**User interface change data:**
——

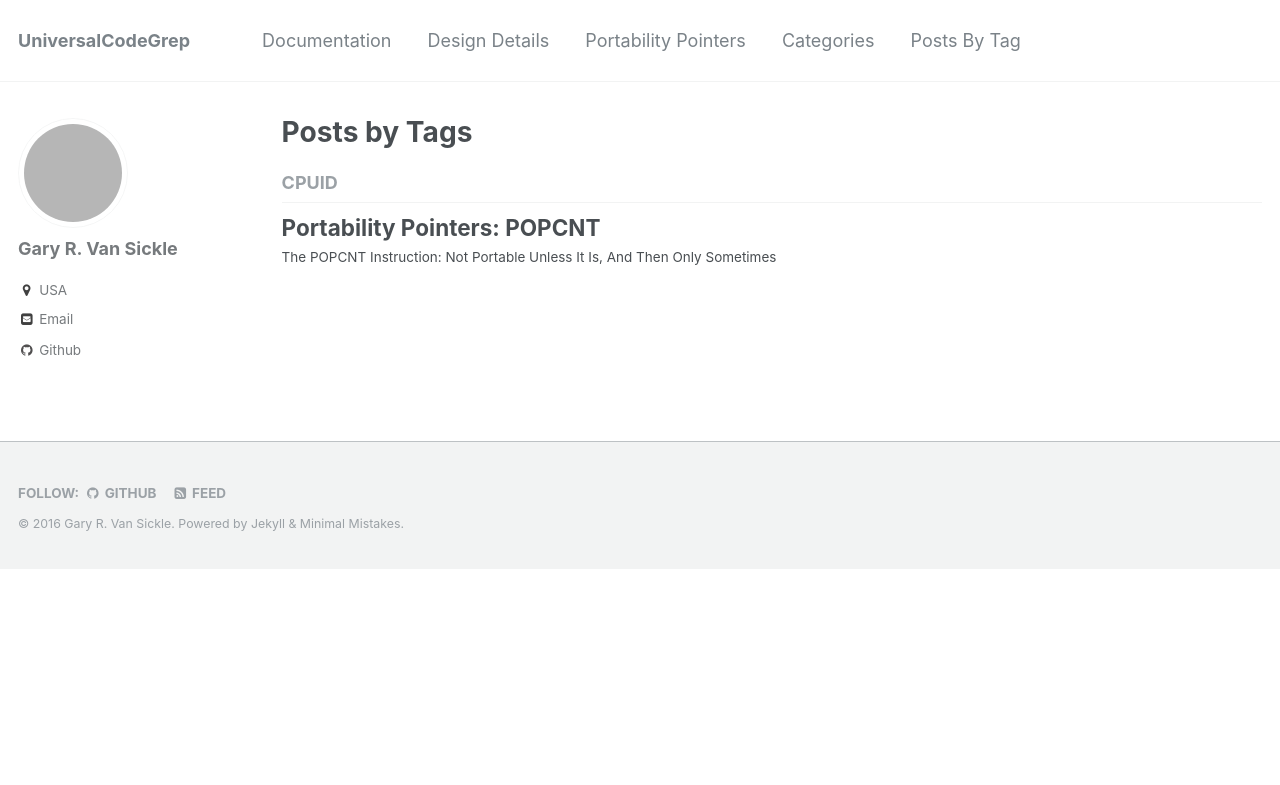
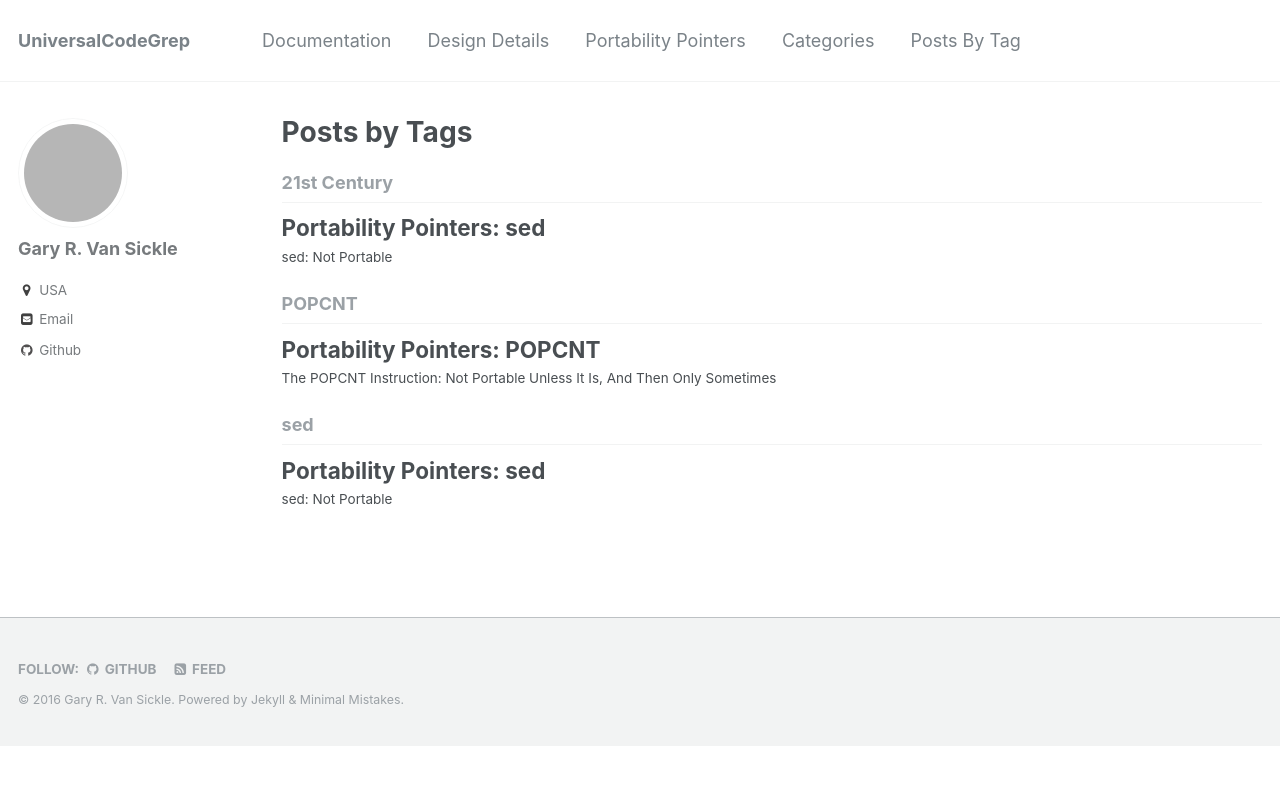
Before and after one commit to gvansickle/ucg, a Jekyll site: the page built from _pages/tag-archive.html, in a window 1280 px wide. Shown: the top 785 px of the page. Built offline with Jekyll 4.4.1, drawn with Linux system fonts in a browser that asks for light colours; some of the changed lines change nothing that is shown; grey boxes are pictures that could not be loaded.

Commit message:
Post updates.

```diff
--- a/_posts/2016-07-11-PortabilityPointers-POPCNT.md
+++ b/_posts/2016-07-11-PortabilityPointers-POPCNT.md
@@ -3,7 +3,7 @@ title:  "Portability Pointers: POPCNT"
 categories:
   - "Portability Pointers"
 tags:
-  - CPUID
+  - POPCNT
 ---
 
 ## The POPCNT Instruction: Not Portable Unless It Is, And Then Only Sometimes
--- /dev/null
+++ b/_posts/2016-07-11-PortabilityPointers-sed.md
@@ -0,0 +1,38 @@
+---
+title:  "Portability Pointers: sed"
+categories:
+  - "Portability Pointers"
+tags:
+  - sed
+  - 21st Century
+---
+
+## sed: Not Portable
+
+So you want to use something like `sed -r -n 's/^.*([0-9]+\.[0-9]+\.[0-9]+).*$/\1/p'` to extract the version of some program in your Makefile and put it into a variable?  Well I hope you like walled gardens, because that, my friend, is NON-PORTABLE!  Works fine on Linux and Cygwin, luring you in with its false sense of security, then BAM, it totally collapses on a *BSD or OSX system.  And the worst part about it is, the problem is not what you think: the backref is totally fine.
+
+It's the `-r`.  Meaning "use extended regular expressions instead of the 'basic' regexes that nobody would ever use because they make an already impossible-to-read expression even less possible to read, if that's even possible", at least to [GNU `sed`](http://www.gnu.org/software/sed/).  For reasons known only to... well, nobody..., the non-GNU `sed` on *BSDs and OSXes uses `-E` for this purpose instead.  True story.
+
+Yep, in the year 200-ought-16, 21st century, [extended regular expressions are not portable](http://pubs.opengroup.org/onlinepubs/9699919799/utilities/sed.html):
+
+> Regular Expressions in sed
+>
+> The sed utility shall support the BREs [Basic Regular Expressions] described in XBD Basic Regular Expressions,[...]
+
+Well, at least not in `sed` anyway.  Thanks [Open Group Base Specifications Issue 7](http://pubs.opengroup.org/onlinepubs/9699919799/).  If that is your real name.
+
+### sed Portability Solutions
+
+"So what do we do Gary!?!?!??!?", you ask?  Well, you only have three options:
+
+1. Learn to read and write Basic Regular Expressions
+
+    This is what Open Group would have you do.  Yep, me neither, I only list it for completeness.
+
+2. Do `autoconf`'s job for it, and write an `M4` macro to find an installed `sed`, then determine the correct command-line param... and I lost you at `M4`.  No prob, this next one is what I do currently:
+
+3. Cheat: Use `sed -E`
+
+Fun fact: GNU `sed` accepts `-E` as a synonym for `-r`.  It's not in the `--help`, nor the `man` page, but it's there and it works - on at least the Linuxes, Cygwins, PC-BSDs (FreeBSDs), and even OSXs I've tried.  Number 3 for the win!  You.  Are.  Welcome!
+
+> Editor's Note: Of course, #2 is what you should do in a production context, but that doesn't read as well.
```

——

Which of the lines in the data hold the string "even"? Report each of them by copying it.

**Task response:**
+It's the `-r`.  Meaning "use extended regular expressions instead of the 'basic' regexes that nobody would ever use because they make an already impossible-to-read expression even less possible to read, if that's even possible", at least to [GNU `sed`](http://www.gnu.org/software/sed/).  For reasons known only to... well, nobody..., the non-GNU `sed` on *BSDs and OSXes uses `-E` for this purpose instead.  True story.
+Fun fact: GNU `sed` accepts `-E` as a synonym for `-r`.  It's not in the `--help`, nor the `man` page, but it's there and it works - on at least the Linuxes, Cygwins, PC-BSDs (FreeBSDs), and even OSXs I've tried.  Number 3 for the win!  You.  Are.  Welcome!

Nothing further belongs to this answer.